■ **Problem description**:
Whenever the word "cells" turns up in a line of the data below, copy that line.

(Edit tracking data)
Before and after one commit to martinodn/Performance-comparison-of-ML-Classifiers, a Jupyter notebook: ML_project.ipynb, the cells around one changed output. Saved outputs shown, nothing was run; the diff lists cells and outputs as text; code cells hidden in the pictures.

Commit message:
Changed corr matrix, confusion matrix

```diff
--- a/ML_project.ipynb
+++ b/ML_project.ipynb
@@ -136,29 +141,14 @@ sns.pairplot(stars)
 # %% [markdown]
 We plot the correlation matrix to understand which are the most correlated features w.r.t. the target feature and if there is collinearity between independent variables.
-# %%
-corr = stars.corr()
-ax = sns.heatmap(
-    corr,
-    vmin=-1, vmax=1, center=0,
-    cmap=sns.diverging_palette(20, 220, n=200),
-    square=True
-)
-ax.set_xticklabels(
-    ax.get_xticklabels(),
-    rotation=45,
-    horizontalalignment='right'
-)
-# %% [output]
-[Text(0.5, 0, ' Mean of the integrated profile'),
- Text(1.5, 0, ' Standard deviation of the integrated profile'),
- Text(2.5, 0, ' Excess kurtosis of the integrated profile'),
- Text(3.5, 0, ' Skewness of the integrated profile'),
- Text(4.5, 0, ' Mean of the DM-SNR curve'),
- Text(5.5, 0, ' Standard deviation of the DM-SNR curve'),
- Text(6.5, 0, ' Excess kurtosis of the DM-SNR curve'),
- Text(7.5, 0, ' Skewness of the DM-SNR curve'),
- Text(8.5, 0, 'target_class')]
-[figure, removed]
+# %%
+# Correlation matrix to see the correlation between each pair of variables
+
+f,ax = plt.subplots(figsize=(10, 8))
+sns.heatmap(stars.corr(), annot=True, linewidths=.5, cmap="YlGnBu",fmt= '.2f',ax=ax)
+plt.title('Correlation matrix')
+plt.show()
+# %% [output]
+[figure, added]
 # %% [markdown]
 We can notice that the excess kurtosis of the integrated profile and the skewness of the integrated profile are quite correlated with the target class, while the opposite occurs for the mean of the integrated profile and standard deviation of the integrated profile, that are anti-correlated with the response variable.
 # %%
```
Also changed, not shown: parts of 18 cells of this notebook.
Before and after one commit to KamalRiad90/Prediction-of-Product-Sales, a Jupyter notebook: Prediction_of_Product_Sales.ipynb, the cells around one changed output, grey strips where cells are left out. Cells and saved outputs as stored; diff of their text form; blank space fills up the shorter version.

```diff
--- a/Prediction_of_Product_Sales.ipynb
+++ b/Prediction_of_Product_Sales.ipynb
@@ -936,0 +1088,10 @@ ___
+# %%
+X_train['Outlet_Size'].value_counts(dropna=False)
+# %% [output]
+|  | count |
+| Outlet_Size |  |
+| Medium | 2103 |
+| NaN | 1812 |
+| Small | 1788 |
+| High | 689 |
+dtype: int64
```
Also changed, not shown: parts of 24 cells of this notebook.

■ **Finished task**:
Before and after one commit to martinodn/Performance-comparison-of-ML-Classifiers, a Jupyter notebook: ML_project.ipynb, the cells around one changed output. Saved outputs shown, nothing was run; the diff lists cells and outputs as text; code cells hidden in the pictures.
Also changed, not shown: parts of 18 cells of this notebook.
Before and after one commit to KamalRiad90/Prediction-of-Product-Sales, a Jupyter notebook: Prediction_of_Product_Sales.ipynb, the cells around one changed output, grey strips where cells are left out. Cells and saved outputs as stored; diff of their text form; blank space fills up the shorter version.
Also changed, not shown: parts of 24 cells of this notebook.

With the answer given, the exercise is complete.